The time of the trolls

Worse, the internet was no longer the same thing for every user, as it its creators had intended it to be. Because of the hierarchical concept of online ratings, a post or video published by a big corporation or government gets more views in social media than a post by an ordinary user. The traditional concept of public trust, based on the authority and reputation, was thrown out of the window. Instead, tech giants run by CEOs with engineering backgrounds introduced a new concept of trust, based on something they had been taught to believe in – digits and numbers. The more clicks, hits and views you get, the higher the position you receive in the rating – and the more users would see your content.

In western countries, this new concept of public trust was counterbalanced by traditional media. But in Russia, the populace was completely defenseless. Trust in the traditional media had broken down too many years ago. Unable to check the authenticity of the emotional messages pumped at them online, ordinary Russian users not only consumed the message – they began sharing it. At this moment, at the latest, it had become clear that online political participation by ordinary citizens could have a devastating effect. Fake news (always emotional), smear campaigns, and crazy conspiracy theories flooded social media. Given the number of people sharing them, they became prominent enough to be reported by traditional media. At least one person who found a way to use it became president of the United States.

The global platforms were caught off guard. Their concept of trust was based on numbers of hits, views and clicks. They hadn’t envisioned that thousands of legit online users would post and share disinformation. What we’ve seen since then – above all revelations of Russia’s use of Facebook to manipulate public opinion during election campaigns in the US and Europe – is a painful manifestation of the complexity of the phenomenon. The investigation into Russian meddling in the U.S. presidential election showed that trolling was never completely dependent on a technology like bots, nor that it was predominantly about Kremlin employees sitting somewhere in Russia manufacturing anti-Clinton propaganda. Rather, it was ordinary Americans and Europeans that were sharing the messages launched by trolls, and often posting them themselves (messages Russian trolls then went and promoted).
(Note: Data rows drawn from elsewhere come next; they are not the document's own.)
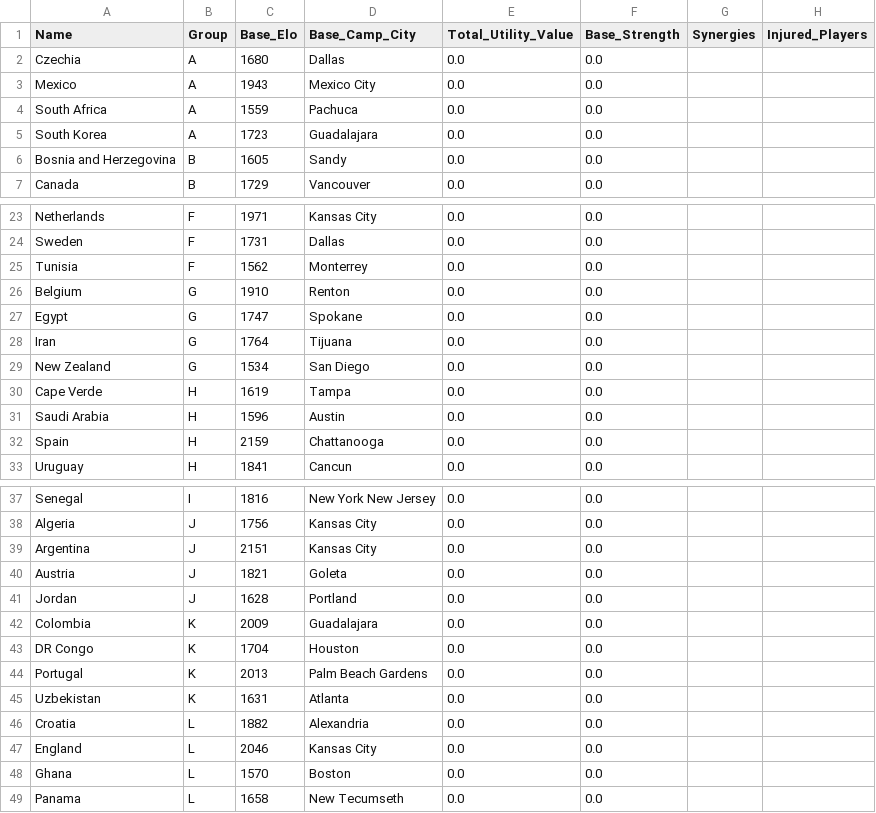
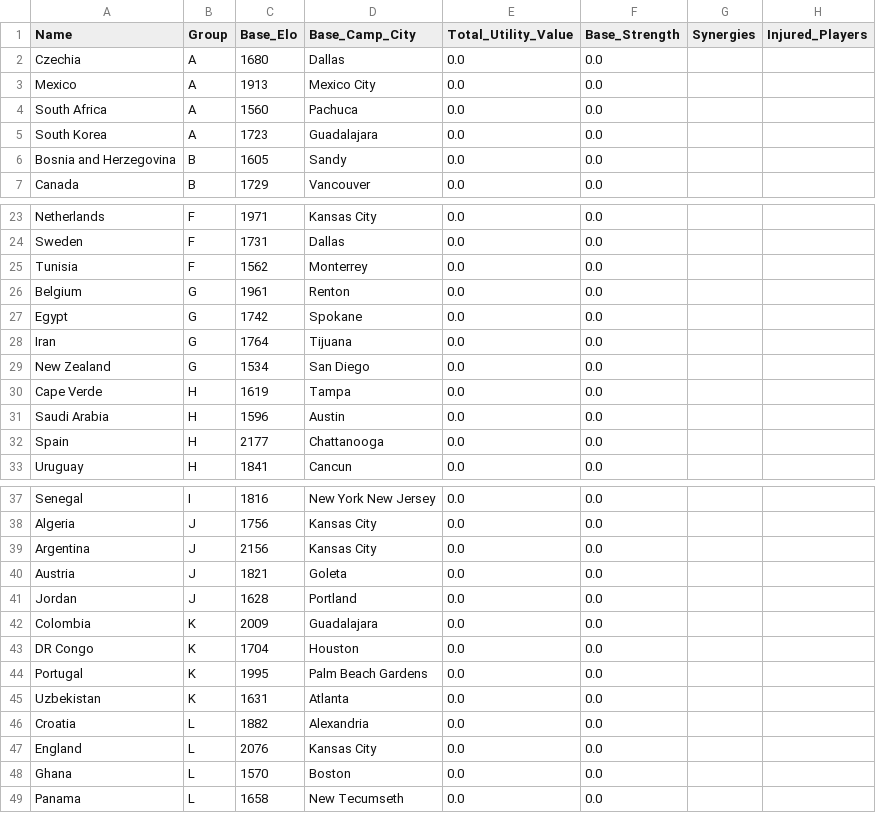
Before and after one commit to learntech0411/WorldCup2026, a CSV file: backend/world_cup_countries.csv, drawn as a sheet; only a part is shown, gaps mark what is left out; the diff covers the shown part only.

```diff
--- a/backend/world_cup_countries.csv
+++ b/backend/world_cup_countries.csv
@@ -2,4 +2,4 @@ Name,Group,Base_Elo,Base_Camp_City,Total_Utility_Value,Base_Strength,Synergies,I
 Czechia,A,1680,Dallas,0.0,0.0,,
-Mexico,A,1943,Mexico City,0.0,0.0,,
-South Africa,A,1559,Pachuca,0.0,0.0,,
+Mexico,A,1913,Mexico City,0.0,0.0,,
+South Africa,A,1560,Pachuca,0.0,0.0,,
 South Korea,A,1723,Guadalajara,0.0,0.0,,
@@ -25,4 +25,4 @@ Sweden,F,1731,Dallas,0.0,0.0,,
 Tunisia,F,1562,Monterrey,0.0,0.0,,
-Belgium,G,1910,Renton,0.0,0.0,,
-Egypt,G,1747,Spokane,0.0,0.0,,
+Belgium,G,1961,Renton,0.0,0.0,,
+Egypt,G,1742,Spokane,0.0,0.0,,
 Iran,G,1764,Tijuana,0.0,0.0,,
@@ -31,3 +31,3 @@ Cape Verde,H,1619,Tampa,0.0,0.0,,
 Saudi Arabia,H,1596,Austin,0.0,0.0,,
-Spain,H,2159,Chattanooga,0.0,0.0,,
+Spain,H,2177,Chattanooga,0.0,0.0,,
 Uruguay,H,1841,Cancun,0.0,0.0,,
@@ -38,3 +38,3 @@ Senegal,I,1816,New York New Jersey,0.0,0.0,,
 Algeria,J,1756,Kansas City,0.0,0.0,,
-Argentina,J,2151,Kansas City,0.0,0.0,,
+Argentina,J,2156,Kansas City,0.0,0.0,,
 Austria,J,1821,Goleta,0.0,0.0,,
@@ -43,6 +43,6 @@ Colombia,K,2009,Guadalajara,0.0,0.0,,
 DR Congo,K,1704,Houston,0.0,0.0,,
-Portugal,K,2013,Palm Beach Gardens,0.0,0.0,,
+Portugal,K,1995,Palm Beach Gardens,0.0,0.0,,
 Uzbekistan,K,1631,Atlanta,0.0,0.0,,
 Croatia,L,1882,Alexandria,0.0,0.0,,
-England,L,2046,Kansas City,0.0,0.0,,
+England,L,2076,Kansas City,0.0,0.0,,
 Ghana,L,1570,Boston,0.0,0.0,,
```
Also changed, not shown: 2 edited cells elsewhere in this file, backend/value_transform.csv, backend/world_cup_players.csv.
According to Robert Mueller’s indictment, Russia’s trolling operation in the US in 2016 had a monthly budget of only $1.25 million and even at its peak employed only around 80 people.(1) And yet, it was highly effective: Facebook testified that about 126 million Facebook users had seen Russian-linked content.(2) Which means that many people shared this content independently. Some attempts were made to fix the problem. In January 2018, Facebook began prioritizing ‘trustworthy’ news outlets on its stream of social media posts, in order to combat ‘sensationalism’ and ‘misinformation’.(3)

But the concept of public trust is so badly damaged that such attempts are unlikely to become a game changer. For one thing, who these days would trust Facebook to be sufficiently honest, sophisticated and transparent to prioritize news outlets correctly? And why should one delegate the decision on the prioritization of news and news outlets to Facebook? Most importantly, this method cannot deal with the question of what to do when millions of people suddenly start sharing something that is fake or offensive. The vox populi cannot be ignored or banned, even the ugly part of it; and in the brave new world, it cannot be removed from the internet for purely technical reasons.

1. Alexis C. Madrigal, “Russia’s Troll Operation Was Not That Sophisticated,” The Atlantic, 19 February 2018

2. Mike Isaac and Daisuke Wakabayashi, “Russian Influence Reached 126 Million Through Facebook Alone,” New York Times, 30 October 2017

3. Reuters, “Facebook to prioritize ‘high quality’, trustworthy news, Zuckerberg says,” Guardian, 19 January 2018

— Read more in Andrei Soldatov, “Paradoxes of participation: Democracy and the internet in Russia 1991–2018,” Eurozine (11 December 2018)